Remember how Duarte decided to do a counterstrike against the Goths. He transited warships through the ring until the next one would go Dutchman, then send through a ship laden with antimatter. His logic is that since the Goths attack human ships after they transit through the gates, the gate transit must in some way hurt them, otherwise they wouldn't care. Thus, throwing an antimatter laden ship through must hurt a lot more.

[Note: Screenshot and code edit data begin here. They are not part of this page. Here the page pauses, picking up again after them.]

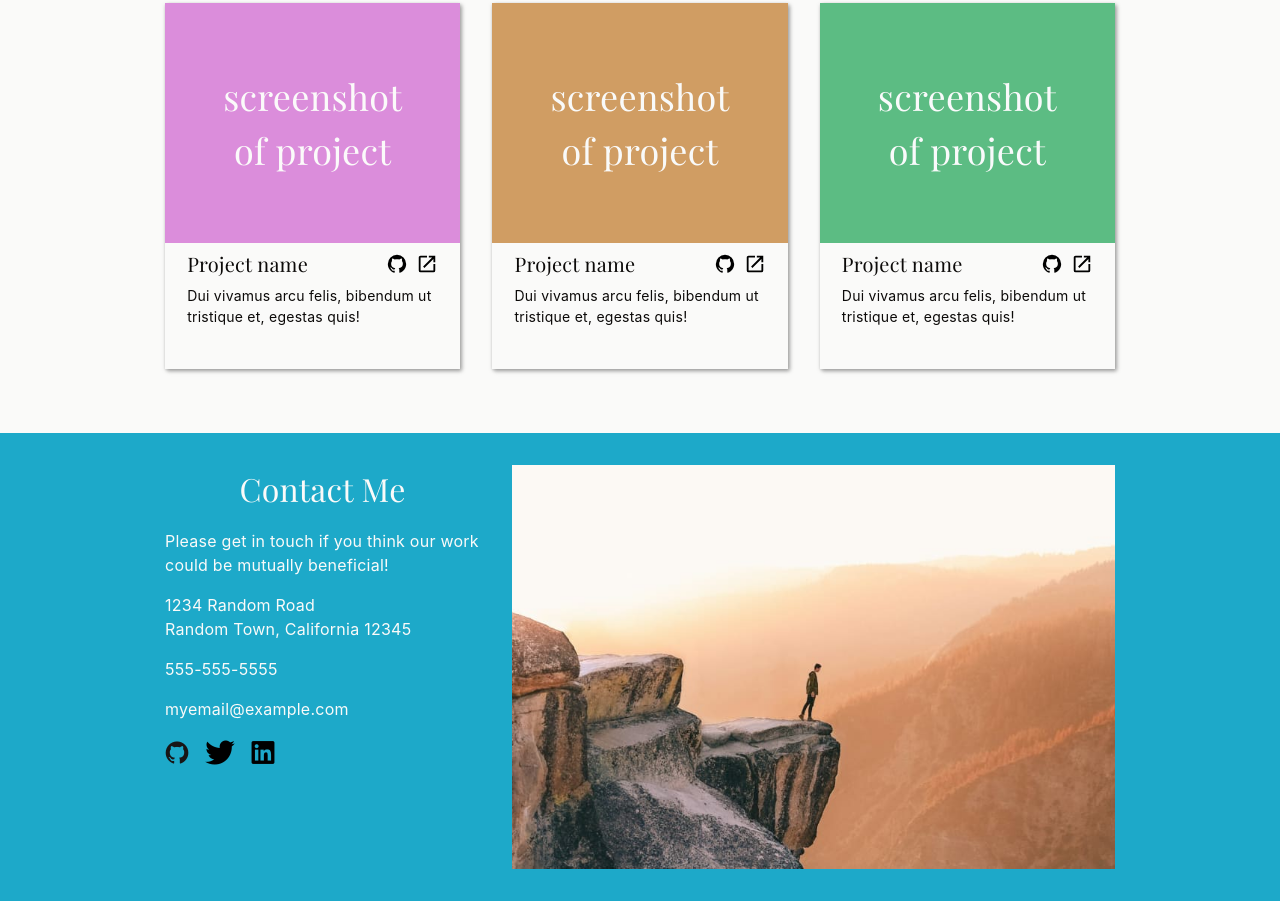
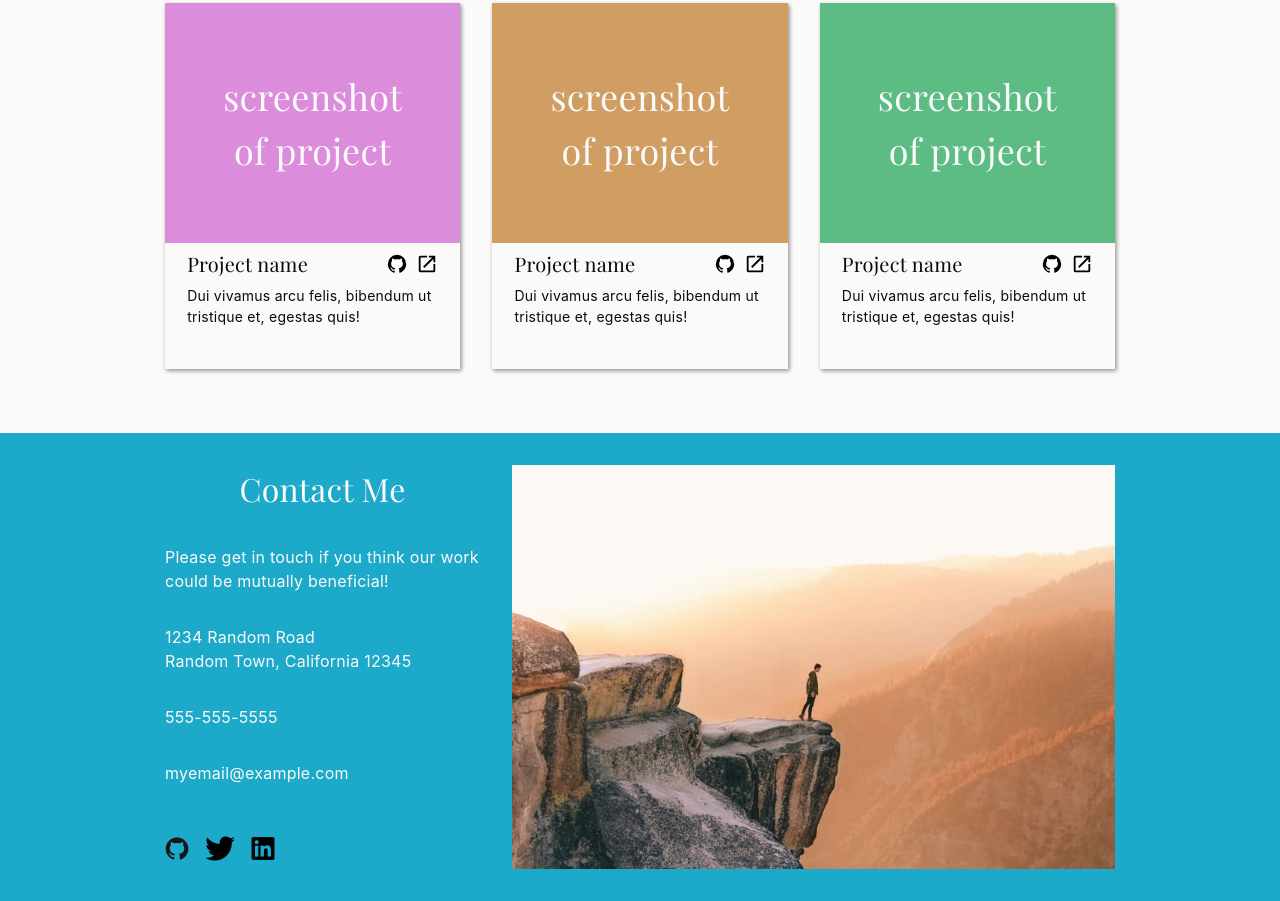
Before and after one commit to kslau07/portfolio_homepage, a plain HTML site: page index.html in a window 1280 px wide. Shown: the part 978-1879 px from the top of the page. Drawn offline with nearby package versions, Linux system fonts and the light colour scheme; a web font is replaced by a local one.

Commit message:
style: Align social links in footer using grid

```diff
--- a/style.css
+++ b/style.css
@@ -303,7 +303,9 @@ body {
   .footer__text {
     margin: 0px;
     padding: 0px;
+    display: grid;
   }
+
   .footer__title {
   }
 
@@ -315,6 +317,7 @@ body {
 
   .social-links--footer {
     justify-content: start;
+    align-items: end;
   }
 }
 
```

Tecoma is the same thing, but on a grander scale. Rather than a single warship, it pumps an entire supernova through not one but two gates. And sure, whatever stuff happened to be present in the Ringspace gets destroyed, but the Hub is bulletproof and everything else can be rebuild. It's not a serious loss to the Romans, who were otherwise willing to obliterate entire solar systems.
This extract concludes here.